The Inn Keeper laid awake for a while, listening to the wind and rain outside. An owl hooted, bad temperedly, somewhere in the bright moonlit night. Further up the valley a fox barked, softly, as if in reply. Straining his ears, he could hear the gurgling of the little waterfall at the foot of the valley wall, to the West. Across the yard, the handle on the winch, atop the well, began to squeak as the wind gusted and caught its dangling rope.


The Inn Keeper leaned up on his elbow and blew out the candle on the bedside stand. It extinguished with a little flutter and he watched the glowing red tip of the wick appear to hover in the air for a few moments, before it winked out.


Leaning back into the pillows, he looked up at the wall, studying the constantly changing patterns thrown by the moonlight shining through the rain on the window pane. The light was, at one moment, pale yellow, and then – the next – a ghostly white.


As he yielded to sleep, his eyelids flickered and reopened a couple of times, before finally closing. His lips began to form a smile as he began to hear the soft, oddly comforting crackling of a fire. Now, in his sleep, he could see the fire on the wall. A friendly patchwork of yellow, orange and red flames was dancing and shimmering from floor to ceiling.


The stranger, across the hall, had brought a warmth to the inn since his arrival a few nights ago. A feeling of peace and tranquillity. A feeling of warmth.

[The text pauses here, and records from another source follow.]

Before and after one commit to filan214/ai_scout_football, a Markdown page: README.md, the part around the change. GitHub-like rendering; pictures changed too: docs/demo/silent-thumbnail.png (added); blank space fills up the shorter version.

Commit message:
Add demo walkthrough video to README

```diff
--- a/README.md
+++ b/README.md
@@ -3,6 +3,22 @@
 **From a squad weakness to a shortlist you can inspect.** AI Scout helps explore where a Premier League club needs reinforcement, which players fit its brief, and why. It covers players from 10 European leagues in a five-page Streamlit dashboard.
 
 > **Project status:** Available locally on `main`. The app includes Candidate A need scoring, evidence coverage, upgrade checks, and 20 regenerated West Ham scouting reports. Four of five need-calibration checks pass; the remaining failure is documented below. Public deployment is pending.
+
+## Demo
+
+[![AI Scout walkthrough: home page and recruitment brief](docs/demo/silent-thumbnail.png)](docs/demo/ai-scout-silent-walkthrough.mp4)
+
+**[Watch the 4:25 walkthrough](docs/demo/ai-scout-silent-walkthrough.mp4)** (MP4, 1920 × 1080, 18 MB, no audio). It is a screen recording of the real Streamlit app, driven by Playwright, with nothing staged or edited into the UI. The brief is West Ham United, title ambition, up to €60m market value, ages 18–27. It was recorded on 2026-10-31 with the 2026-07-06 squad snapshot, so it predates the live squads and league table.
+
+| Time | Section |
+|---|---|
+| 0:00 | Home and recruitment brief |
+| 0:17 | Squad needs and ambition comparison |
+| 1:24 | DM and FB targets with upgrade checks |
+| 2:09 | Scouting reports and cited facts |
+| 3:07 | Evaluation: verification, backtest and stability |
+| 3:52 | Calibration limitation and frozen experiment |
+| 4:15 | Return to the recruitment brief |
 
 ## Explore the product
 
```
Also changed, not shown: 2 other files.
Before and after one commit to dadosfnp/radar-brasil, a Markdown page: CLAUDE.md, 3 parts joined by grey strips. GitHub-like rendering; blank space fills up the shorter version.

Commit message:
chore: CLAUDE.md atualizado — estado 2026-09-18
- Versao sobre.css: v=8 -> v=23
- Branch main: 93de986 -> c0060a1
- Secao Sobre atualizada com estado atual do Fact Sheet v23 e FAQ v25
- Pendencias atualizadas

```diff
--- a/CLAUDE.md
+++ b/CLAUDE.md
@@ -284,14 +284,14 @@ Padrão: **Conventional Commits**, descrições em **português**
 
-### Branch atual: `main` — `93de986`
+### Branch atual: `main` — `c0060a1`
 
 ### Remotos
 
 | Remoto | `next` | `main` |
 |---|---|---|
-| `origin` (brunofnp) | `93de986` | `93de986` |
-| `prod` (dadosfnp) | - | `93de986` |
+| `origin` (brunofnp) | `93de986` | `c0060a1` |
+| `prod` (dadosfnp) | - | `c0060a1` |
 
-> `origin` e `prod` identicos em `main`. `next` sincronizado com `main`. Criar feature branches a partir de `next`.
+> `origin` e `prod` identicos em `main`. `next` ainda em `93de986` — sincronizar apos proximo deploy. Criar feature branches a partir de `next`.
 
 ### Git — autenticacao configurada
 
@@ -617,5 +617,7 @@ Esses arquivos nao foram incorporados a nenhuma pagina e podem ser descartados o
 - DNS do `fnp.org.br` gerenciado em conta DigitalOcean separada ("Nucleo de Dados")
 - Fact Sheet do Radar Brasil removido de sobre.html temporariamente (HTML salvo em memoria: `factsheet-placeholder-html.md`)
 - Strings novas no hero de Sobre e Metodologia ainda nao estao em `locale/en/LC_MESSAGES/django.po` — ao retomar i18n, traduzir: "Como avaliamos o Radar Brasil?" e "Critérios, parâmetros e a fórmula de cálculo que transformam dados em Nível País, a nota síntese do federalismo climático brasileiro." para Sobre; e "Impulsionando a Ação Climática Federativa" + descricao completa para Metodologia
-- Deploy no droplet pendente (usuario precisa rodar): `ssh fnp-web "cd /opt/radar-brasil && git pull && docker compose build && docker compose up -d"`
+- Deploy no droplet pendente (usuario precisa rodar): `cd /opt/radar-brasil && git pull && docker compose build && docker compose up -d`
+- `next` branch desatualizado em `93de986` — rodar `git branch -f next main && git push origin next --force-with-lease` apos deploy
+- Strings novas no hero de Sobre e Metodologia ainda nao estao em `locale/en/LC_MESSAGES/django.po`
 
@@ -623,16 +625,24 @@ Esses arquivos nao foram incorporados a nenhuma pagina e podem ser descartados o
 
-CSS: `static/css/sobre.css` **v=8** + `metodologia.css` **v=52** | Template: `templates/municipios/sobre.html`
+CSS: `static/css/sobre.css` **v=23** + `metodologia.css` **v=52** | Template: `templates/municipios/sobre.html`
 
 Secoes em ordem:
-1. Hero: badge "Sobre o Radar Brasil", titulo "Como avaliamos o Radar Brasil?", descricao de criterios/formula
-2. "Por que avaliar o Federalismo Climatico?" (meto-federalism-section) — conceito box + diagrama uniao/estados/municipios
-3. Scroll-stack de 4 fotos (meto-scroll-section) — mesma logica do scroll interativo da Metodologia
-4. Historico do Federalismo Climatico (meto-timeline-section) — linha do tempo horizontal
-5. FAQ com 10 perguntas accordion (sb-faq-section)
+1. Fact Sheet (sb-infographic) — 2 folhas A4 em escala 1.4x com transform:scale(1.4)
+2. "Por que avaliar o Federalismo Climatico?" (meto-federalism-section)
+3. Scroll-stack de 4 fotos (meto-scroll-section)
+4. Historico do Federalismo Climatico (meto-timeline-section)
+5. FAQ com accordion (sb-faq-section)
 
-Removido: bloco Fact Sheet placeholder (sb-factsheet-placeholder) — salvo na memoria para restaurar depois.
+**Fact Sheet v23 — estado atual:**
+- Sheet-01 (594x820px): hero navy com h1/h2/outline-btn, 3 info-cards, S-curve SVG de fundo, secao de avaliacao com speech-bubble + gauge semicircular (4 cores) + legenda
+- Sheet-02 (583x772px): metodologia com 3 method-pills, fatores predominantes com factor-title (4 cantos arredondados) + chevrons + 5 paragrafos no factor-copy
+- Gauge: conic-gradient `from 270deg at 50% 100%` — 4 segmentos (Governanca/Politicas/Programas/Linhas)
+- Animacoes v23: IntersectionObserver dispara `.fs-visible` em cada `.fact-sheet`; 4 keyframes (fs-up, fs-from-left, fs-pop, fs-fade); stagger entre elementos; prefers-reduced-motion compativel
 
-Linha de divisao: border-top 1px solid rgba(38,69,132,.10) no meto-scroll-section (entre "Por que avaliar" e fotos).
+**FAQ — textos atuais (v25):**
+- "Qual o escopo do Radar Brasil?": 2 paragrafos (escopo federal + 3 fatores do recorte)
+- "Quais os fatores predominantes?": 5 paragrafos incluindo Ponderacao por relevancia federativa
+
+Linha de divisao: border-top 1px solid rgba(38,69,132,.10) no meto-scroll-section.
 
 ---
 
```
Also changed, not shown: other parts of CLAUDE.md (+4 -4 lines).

Next to the Inn Keeper, his sleeping wife shared his smile, and gave a little sigh at the beauty of the flames.